■ Try it:
Your response should be every line from the entries that includes the string "shown".
· · · ·
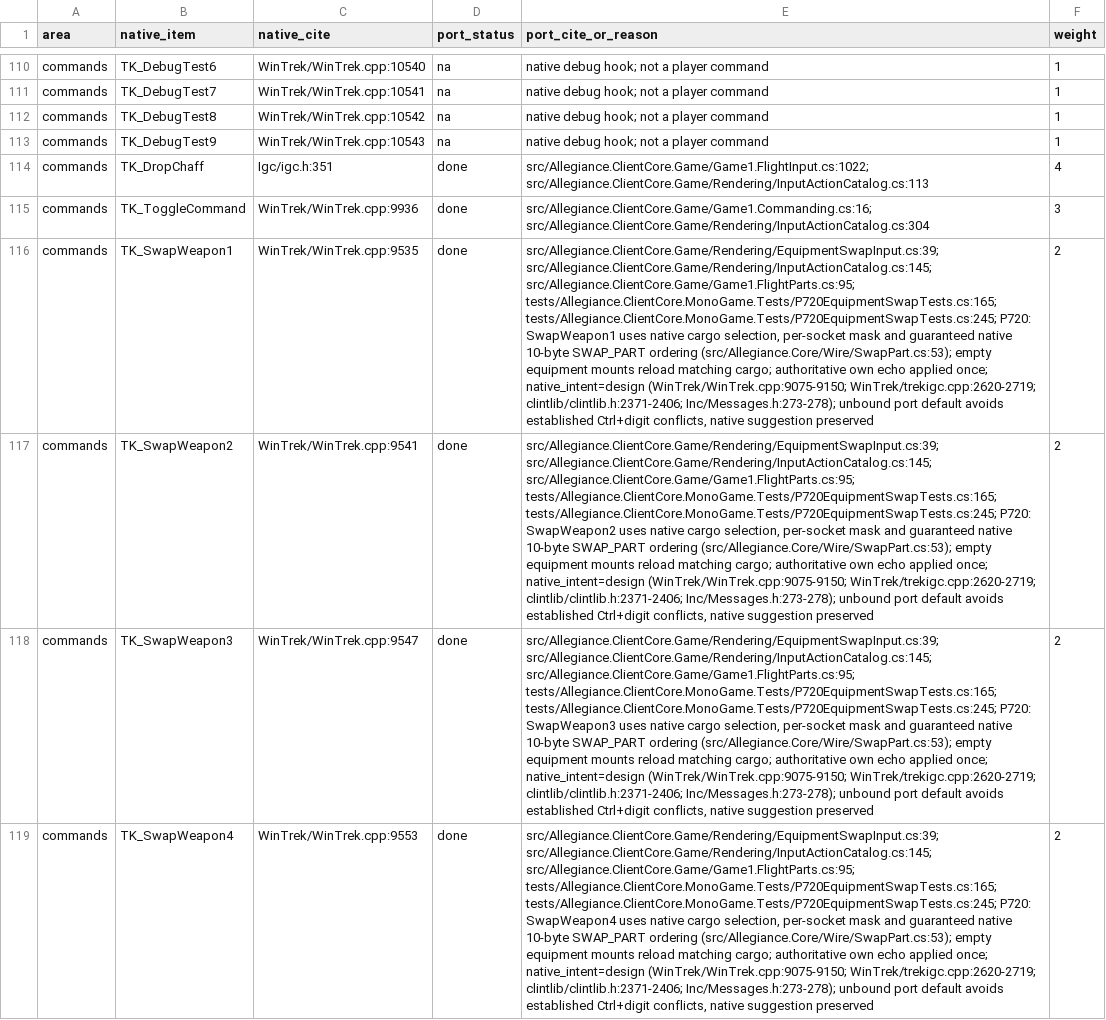
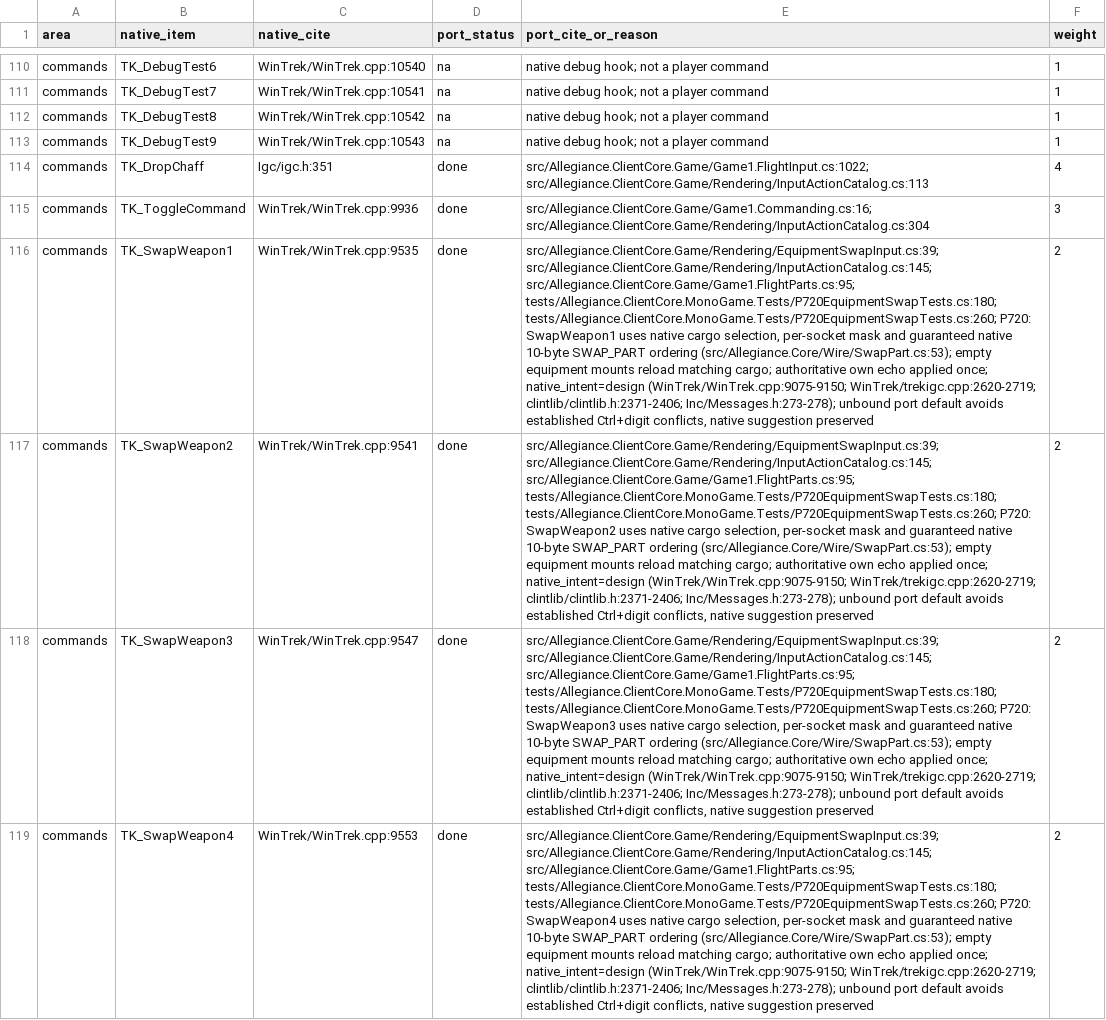
Before and after one commit to dominusbelial/AllegianceCore-public, a CSV file: docs/parity/parity-matrix.csv, drawn as a sheet; only a part is shown, gaps mark what is left out; the diff covers the shown part only; the diff names each change by its address in the sheet, - before the commit and + after, or states it on an @@ line.

```diff
--- a/docs/parity/parity-matrix.csv
+++ b/docs/parity/parity-matrix.csv
-E116 (port_cite_or_reason): …src/Allegiance.ClientCore.Game/Rendering/InputActionCatalog.cs:145; src/Allegiance.ClientCore.Game/Game1.FlightParts.cs:95; tests/Allegiance.ClientCore.MonoGame.Tests/P720EquipmentSwapTests.cs:165; tests/Allegiance.ClientCore.MonoGame.Tests/P720EquipmentSwapTests.cs:245; P720: SwapWeapon1…
+E116 (port_cite_or_reason): …src/Allegiance.ClientCore.Game/Rendering/InputActionCatalog.cs:145; src/Allegiance.ClientCore.Game/Game1.FlightParts.cs:95; tests/Allegiance.ClientCore.MonoGame.Tests/P720EquipmentSwapTests.cs:180; tests/Allegiance.ClientCore.MonoGame.Tests/P720EquipmentSwapTests.cs:260; P720: SwapWeapon1…
-E117 (port_cite_or_reason): …src/Allegiance.ClientCore.Game/Rendering/InputActionCatalog.cs:145; src/Allegiance.ClientCore.Game/Game1.FlightParts.cs:95; tests/Allegiance.ClientCore.MonoGame.Tests/P720EquipmentSwapTests.cs:165; tests/Allegiance.ClientCore.MonoGame.Tests/P720EquipmentSwapTests.cs:245; P720: SwapWeapon2…
+E117 (port_cite_or_reason): …src/Allegiance.ClientCore.Game/Rendering/InputActionCatalog.cs:145; src/Allegiance.ClientCore.Game/Game1.FlightParts.cs:95; tests/Allegiance.ClientCore.MonoGame.Tests/P720EquipmentSwapTests.cs:180; tests/Allegiance.ClientCore.MonoGame.Tests/P720EquipmentSwapTests.cs:260; P720: SwapWeapon2…
-E118 (port_cite_or_reason): …src/Allegiance.ClientCore.Game/Rendering/InputActionCatalog.cs:145; src/Allegiance.ClientCore.Game/Game1.FlightParts.cs:95; tests/Allegiance.ClientCore.MonoGame.Tests/P720EquipmentSwapTests.cs:165; tests/Allegiance.ClientCore.MonoGame.Tests/P720EquipmentSwapTests.cs:245; P720: SwapWeapon3…
+E118 (port_cite_or_reason): …src/Allegiance.ClientCore.Game/Rendering/InputActionCatalog.cs:145; src/Allegiance.ClientCore.Game/Game1.FlightParts.cs:95; tests/Allegiance.ClientCore.MonoGame.Tests/P720EquipmentSwapTests.cs:180; tests/Allegiance.ClientCore.MonoGame.Tests/P720EquipmentSwapTests.cs:260; P720: SwapWeapon3…
-E119 (port_cite_or_reason): …src/Allegiance.ClientCore.Game/Rendering/InputActionCatalog.cs:145; src/Allegiance.ClientCore.Game/Game1.FlightParts.cs:95; tests/Allegiance.ClientCore.MonoGame.Tests/P720EquipmentSwapTests.cs:165; tests/Allegiance.ClientCore.MonoGame.Tests/P720EquipmentSwapTests.cs:245; P720: SwapWeapon4…
+E119 (port_cite_or_reason): …src/Allegiance.ClientCore.Game/Rendering/InputActionCatalog.cs:145; src/Allegiance.ClientCore.Game/Game1.FlightParts.cs:95; tests/Allegiance.ClientCore.MonoGame.Tests/P720EquipmentSwapTests.cs:180; tests/Allegiance.ClientCore.MonoGame.Tests/P720EquipmentSwapTests.cs:260; P720: SwapWeapon4…
```
Also changed, not shown: 10 edited cells elsewhere in this file, 23 other files.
· · · ·
■ Problem solution:
Before and after one commit to dominusbelial/AllegianceCore-public, a CSV file: docs/parity/parity-matrix.csv, drawn as a sheet; only a part is shown, gaps mark what is left out; the diff covers the shown part only; the diff names each change by its address in the sheet, - before the commit and + after, or states it on an @@ line.
Also changed, not shown: 10 edited cells elsewhere in this file, 23 other files.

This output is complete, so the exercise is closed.